Picture: Kyle Taylor
Because cloud computing relies on a pay-as-you-go model, it's often presented as a direct shift from capital expenditure to operational expenditure. That's true for simple rollouts of virtual servers, but if you are setting up a cloud environment that is replacing complex on-premises software such as ERP, you can end up spending a lot on hiring experts to make the system work. That still doesn't qualify as capex, but it can require a lot of money.
According to Chris Morris from research firm IDC, 40 per cent of the total expenditure on cloud projects now comes up front through services and setup. That's a big shift from the conventional way of thinking about cloud.
"We now have much more complex workloads coming into the cloud," Morris said at VMware's vCloud launch earlier this week. Because the "low-hanging fruit" of simpler cloud projects is now largely complete, that increased up-front expenditure is likely to remain the dominant pattern, he said.

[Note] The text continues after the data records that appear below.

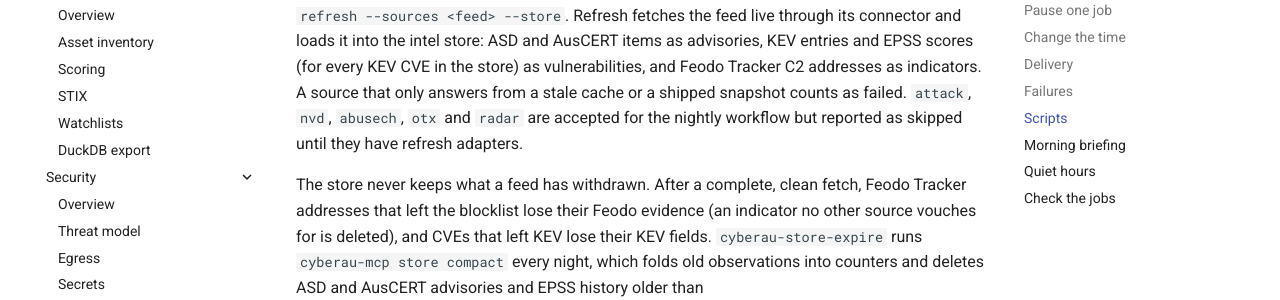
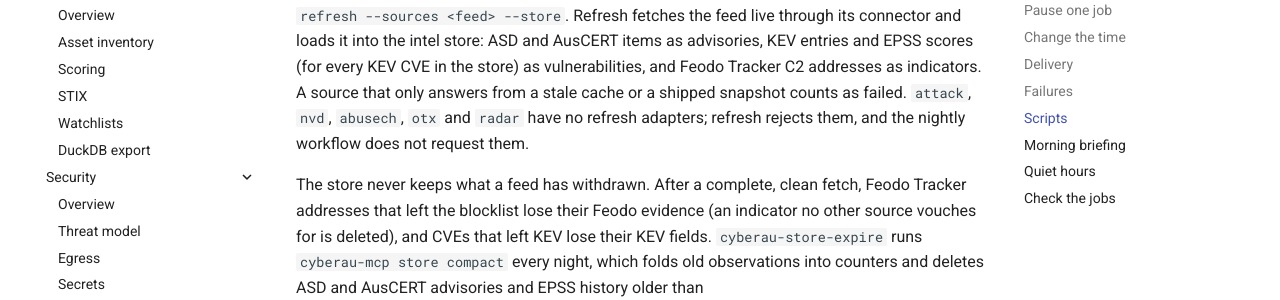
Before and after one commit to jusso-dev/hermes-cyber-au, an MkDocs documentation site: the page built from docs/operations/routines.md, in a window 1280 px wide and 900 px high, scrolled down 6697 px. Shown: the part 152-452 px from the top of the window. Built offline with MkDocs 1.6.1 and Material for MkDocs 9.7.7, drawn with Linux system fonts in a browser that asks for light colours; comment, search, counter and statistics services are not loaded.

Commit message:
docs: correct unsupported refresh source behaviour

```diff
--- a/docs/operations/routines.md
+++ b/docs/operations/routines.md
@@ -256,7 +256,7 @@ When the count reaches `cron.failure_nudge_threshold` in `config.yaml` (default
 
 The feed, store and watchlist jobs set `no_agent` and name a script. Hermes resolves that name inside `$HERMES_HOME/scripts/` and runs it with a sanitised environment, so provider credentials are not inherited. The scripts do not open the profile `.env`. Keyed feeds run inside the agent jobs, where each MCP server receives its keys from `mcp_servers.*.env`.
 
-Each feed has its own job and cadence, matched to the connector's cache and rate limit: ASD every 30 minutes, AusCERT and Feodo Tracker hourly, KEV every 6 hours, and EPSS every 12 hours. `cyberau_ingest_<feed>.sh` calls `cyberau_ingest.sh <feed>`, which runs `cyberau-mcp refresh --sources <feed> --store`. Refresh fetches the feed live through its connector and loads it into the intel store: ASD and AusCERT items as advisories, KEV entries and EPSS scores (for every KEV CVE in the store) as vulnerabilities, and Feodo Tracker C2 addresses as indicators. A source that only answers from a stale cache or a shipped snapshot counts as failed. `attack`, `nvd`, `abusech`, `otx` and `radar` are accepted for the nightly workflow but reported as skipped until they have refresh adapters.
+Each feed has its own job and cadence, matched to the connector's cache and rate limit: ASD every 30 minutes, AusCERT and Feodo Tracker hourly, KEV every 6 hours, and EPSS every 12 hours. `cyberau_ingest_<feed>.sh` calls `cyberau_ingest.sh <feed>`, which runs `cyberau-mcp refresh --sources <feed> --store`. Refresh fetches the feed live through its connector and loads it into the intel store: ASD and AusCERT items as advisories, KEV entries and EPSS scores (for every KEV CVE in the store) as vulnerabilities, and Feodo Tracker C2 addresses as indicators. A source that only answers from a stale cache or a shipped snapshot counts as failed. `attack`, `nvd`, `abusech`, `otx` and `radar` have no refresh adapters; refresh rejects them, and the nightly workflow does not request them.
 
 The store never keeps what a feed has withdrawn. After a complete, clean fetch, Feodo Tracker addresses that left the blocklist lose their Feodo evidence (an indicator no other source vouches for is deleted), and CVEs that left KEV lose their KEV fields. `cyberau-store-expire` runs `cyberau-mcp store compact` every night, which folds old observations into counters and deletes ASD and AusCERT advisories and EPSS history older than `cyber_au.store.feed_retention_days` (default 180). `cyberau-watchlist` recomputes watchlist matches every night after that, so a match whose store row expired disappears.
 
```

The lesson? When you're planning for a cloud project, don't assume that the initial explorations will be cheap.